Records for this exercise —

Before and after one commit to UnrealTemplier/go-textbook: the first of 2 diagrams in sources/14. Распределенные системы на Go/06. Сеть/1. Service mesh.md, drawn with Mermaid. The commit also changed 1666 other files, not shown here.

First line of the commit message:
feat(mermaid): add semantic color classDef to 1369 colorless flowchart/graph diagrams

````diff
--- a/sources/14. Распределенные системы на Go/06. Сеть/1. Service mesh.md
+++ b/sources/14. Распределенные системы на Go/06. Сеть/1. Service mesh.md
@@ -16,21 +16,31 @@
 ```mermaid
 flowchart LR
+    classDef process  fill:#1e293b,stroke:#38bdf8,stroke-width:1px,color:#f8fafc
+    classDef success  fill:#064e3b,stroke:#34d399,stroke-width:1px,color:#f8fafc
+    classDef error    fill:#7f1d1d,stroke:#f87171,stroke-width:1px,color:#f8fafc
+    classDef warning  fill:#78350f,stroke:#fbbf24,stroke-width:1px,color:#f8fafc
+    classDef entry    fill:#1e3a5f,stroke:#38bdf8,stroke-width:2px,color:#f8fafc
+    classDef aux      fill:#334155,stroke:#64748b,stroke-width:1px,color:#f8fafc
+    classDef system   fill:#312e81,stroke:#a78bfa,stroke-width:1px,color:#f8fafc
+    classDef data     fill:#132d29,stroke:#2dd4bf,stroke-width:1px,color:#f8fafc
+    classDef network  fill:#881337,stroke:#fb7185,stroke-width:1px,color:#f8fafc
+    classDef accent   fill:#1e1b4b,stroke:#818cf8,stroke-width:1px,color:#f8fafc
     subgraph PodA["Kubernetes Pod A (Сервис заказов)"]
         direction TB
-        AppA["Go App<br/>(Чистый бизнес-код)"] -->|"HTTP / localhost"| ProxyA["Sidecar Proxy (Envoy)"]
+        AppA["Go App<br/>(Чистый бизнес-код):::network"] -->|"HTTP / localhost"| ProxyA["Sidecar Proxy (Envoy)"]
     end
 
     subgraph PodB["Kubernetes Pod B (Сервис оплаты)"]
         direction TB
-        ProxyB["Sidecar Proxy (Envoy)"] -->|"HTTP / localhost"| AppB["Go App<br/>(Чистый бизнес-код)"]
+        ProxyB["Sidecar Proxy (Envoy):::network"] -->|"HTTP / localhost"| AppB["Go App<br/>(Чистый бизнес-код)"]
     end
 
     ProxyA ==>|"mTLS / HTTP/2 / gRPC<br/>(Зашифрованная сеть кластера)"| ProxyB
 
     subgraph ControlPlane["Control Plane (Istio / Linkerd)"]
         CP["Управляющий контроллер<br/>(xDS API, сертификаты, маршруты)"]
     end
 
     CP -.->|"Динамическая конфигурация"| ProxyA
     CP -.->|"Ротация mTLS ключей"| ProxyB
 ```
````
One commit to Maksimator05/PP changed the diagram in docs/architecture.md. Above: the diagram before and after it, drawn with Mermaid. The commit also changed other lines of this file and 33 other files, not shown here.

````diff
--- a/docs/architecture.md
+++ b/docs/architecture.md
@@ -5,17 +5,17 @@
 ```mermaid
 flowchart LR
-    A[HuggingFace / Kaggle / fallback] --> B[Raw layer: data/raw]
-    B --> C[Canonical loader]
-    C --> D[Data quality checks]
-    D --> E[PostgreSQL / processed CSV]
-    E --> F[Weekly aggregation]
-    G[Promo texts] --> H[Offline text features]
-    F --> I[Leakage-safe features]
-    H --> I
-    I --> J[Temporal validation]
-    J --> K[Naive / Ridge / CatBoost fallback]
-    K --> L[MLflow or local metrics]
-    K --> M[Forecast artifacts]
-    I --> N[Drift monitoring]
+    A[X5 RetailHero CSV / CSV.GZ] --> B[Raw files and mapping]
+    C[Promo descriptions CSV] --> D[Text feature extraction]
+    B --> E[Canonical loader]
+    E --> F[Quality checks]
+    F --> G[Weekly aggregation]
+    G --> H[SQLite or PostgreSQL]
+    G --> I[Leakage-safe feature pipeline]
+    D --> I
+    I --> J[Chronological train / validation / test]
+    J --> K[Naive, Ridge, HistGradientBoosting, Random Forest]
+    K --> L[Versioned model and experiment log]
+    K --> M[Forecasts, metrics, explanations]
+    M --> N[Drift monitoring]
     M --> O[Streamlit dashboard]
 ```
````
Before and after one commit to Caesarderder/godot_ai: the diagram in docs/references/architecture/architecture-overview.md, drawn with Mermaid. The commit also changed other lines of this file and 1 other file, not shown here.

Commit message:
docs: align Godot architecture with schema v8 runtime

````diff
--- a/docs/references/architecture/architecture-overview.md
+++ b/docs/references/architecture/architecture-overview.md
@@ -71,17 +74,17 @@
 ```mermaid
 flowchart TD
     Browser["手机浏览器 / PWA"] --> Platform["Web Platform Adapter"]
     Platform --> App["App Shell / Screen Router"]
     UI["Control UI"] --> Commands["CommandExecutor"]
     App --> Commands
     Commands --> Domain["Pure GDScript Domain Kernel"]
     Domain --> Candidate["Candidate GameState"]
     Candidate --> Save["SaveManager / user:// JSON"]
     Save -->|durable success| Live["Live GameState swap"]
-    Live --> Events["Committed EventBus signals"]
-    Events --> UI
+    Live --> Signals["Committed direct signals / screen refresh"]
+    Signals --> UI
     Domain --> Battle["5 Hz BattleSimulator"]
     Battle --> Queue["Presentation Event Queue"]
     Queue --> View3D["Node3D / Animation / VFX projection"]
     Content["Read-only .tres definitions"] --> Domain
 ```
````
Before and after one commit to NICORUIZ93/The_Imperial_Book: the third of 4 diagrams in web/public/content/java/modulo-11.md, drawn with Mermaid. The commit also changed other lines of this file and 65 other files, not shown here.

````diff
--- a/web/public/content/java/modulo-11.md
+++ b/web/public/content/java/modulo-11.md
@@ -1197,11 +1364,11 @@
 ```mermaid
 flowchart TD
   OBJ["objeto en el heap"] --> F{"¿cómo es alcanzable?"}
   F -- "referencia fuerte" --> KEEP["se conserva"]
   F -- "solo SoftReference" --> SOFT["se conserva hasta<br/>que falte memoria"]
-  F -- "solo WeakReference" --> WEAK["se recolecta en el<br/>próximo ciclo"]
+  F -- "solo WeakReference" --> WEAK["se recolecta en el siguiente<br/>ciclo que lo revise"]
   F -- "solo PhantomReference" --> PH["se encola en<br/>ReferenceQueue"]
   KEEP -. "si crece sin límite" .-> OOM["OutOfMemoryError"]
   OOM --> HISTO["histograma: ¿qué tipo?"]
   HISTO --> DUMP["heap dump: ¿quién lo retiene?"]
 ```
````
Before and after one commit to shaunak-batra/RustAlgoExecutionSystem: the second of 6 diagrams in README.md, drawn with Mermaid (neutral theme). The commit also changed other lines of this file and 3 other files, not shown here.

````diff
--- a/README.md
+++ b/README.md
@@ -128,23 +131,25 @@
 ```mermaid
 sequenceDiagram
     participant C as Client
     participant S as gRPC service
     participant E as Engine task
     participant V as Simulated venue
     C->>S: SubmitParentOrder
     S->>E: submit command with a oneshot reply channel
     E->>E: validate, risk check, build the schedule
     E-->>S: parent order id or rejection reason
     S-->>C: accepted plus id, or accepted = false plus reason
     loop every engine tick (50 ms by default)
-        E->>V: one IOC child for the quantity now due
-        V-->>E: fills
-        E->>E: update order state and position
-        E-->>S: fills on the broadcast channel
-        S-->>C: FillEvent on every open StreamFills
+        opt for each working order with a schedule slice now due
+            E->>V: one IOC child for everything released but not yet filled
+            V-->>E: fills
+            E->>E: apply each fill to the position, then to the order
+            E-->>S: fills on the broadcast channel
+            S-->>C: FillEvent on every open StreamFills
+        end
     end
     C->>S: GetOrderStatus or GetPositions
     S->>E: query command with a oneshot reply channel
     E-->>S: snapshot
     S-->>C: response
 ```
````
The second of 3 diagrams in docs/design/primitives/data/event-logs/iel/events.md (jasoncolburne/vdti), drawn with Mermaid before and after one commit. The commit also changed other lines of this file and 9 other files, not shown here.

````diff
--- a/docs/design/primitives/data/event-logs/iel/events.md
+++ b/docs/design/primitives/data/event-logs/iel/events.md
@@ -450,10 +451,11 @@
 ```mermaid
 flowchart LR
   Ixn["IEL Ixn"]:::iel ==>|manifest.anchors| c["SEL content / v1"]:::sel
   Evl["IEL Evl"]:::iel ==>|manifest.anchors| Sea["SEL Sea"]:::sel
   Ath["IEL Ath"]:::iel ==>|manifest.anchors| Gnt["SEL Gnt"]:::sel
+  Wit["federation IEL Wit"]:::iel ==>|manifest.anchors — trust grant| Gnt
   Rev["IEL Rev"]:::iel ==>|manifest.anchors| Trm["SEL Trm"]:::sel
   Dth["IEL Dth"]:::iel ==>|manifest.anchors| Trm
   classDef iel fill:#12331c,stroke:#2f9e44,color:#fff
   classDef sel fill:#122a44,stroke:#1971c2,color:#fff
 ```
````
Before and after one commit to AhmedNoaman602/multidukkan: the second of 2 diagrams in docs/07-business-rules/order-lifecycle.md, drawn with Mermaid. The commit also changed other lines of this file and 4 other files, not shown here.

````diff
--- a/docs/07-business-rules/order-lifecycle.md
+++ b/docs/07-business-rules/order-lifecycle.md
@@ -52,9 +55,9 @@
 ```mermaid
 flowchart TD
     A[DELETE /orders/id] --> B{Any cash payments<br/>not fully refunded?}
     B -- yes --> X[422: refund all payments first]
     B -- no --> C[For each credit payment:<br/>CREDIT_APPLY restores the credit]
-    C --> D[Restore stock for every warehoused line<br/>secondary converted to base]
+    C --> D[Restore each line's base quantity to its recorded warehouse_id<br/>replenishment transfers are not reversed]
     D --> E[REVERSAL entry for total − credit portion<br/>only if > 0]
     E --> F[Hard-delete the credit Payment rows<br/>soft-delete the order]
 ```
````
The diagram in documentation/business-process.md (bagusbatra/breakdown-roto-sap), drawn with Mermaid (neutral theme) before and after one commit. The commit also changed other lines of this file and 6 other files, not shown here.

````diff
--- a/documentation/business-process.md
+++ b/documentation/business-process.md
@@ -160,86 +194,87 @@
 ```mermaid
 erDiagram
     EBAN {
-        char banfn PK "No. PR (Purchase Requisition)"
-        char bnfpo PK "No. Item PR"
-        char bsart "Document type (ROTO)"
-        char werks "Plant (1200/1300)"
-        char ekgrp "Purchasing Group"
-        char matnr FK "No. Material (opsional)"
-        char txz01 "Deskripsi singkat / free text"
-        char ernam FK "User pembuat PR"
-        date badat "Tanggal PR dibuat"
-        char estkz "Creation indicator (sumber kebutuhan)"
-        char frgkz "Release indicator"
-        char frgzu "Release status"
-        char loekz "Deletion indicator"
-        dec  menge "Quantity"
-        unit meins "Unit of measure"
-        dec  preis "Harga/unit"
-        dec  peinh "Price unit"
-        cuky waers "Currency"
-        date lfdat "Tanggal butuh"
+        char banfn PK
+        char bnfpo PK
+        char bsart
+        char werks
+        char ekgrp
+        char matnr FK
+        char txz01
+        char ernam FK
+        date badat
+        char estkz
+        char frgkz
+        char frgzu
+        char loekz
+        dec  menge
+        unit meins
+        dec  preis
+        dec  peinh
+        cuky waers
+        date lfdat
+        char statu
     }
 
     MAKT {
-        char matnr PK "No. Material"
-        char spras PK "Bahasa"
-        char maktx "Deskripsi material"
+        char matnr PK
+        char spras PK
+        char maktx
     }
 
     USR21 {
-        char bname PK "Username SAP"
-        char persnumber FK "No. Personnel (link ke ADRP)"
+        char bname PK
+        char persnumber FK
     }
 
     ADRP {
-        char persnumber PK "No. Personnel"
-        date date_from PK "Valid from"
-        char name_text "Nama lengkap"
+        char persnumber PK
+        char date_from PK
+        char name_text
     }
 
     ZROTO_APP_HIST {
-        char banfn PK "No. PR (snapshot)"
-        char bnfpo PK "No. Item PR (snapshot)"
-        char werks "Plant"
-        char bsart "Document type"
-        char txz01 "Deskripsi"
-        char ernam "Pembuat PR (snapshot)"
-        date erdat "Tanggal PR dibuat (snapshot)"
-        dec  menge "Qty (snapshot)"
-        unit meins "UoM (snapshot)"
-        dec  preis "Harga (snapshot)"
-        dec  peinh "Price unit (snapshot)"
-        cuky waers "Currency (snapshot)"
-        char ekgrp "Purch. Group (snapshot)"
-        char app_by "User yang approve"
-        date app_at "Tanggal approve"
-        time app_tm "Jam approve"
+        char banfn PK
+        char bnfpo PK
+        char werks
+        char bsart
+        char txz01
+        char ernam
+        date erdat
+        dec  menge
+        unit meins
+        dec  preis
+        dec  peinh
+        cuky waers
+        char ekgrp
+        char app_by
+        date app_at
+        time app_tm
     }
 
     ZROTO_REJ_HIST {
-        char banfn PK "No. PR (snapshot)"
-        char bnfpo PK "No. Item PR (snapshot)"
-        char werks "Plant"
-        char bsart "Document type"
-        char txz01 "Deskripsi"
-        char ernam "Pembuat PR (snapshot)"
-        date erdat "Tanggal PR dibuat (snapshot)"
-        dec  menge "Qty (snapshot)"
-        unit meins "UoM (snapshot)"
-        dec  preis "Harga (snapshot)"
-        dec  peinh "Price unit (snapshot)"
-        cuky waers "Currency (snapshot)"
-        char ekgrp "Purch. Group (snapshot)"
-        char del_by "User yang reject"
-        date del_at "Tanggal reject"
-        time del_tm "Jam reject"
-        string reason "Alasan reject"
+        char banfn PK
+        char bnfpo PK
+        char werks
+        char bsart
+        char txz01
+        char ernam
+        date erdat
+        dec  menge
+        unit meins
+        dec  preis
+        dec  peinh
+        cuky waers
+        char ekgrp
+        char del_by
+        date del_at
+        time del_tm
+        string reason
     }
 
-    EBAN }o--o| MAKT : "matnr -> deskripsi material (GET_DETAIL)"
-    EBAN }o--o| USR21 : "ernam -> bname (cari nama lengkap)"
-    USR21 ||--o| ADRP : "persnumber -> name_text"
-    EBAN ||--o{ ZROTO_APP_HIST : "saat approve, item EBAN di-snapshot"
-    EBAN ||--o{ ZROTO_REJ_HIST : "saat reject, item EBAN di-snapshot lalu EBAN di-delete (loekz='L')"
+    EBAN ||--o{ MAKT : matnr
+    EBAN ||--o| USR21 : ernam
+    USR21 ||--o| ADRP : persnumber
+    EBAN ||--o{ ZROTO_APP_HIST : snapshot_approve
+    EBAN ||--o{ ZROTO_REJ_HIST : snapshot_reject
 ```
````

Work to be completed — Looking at the data above, give the number of lines that include "persnumber"; add nothing else.

Output of the exercise — 6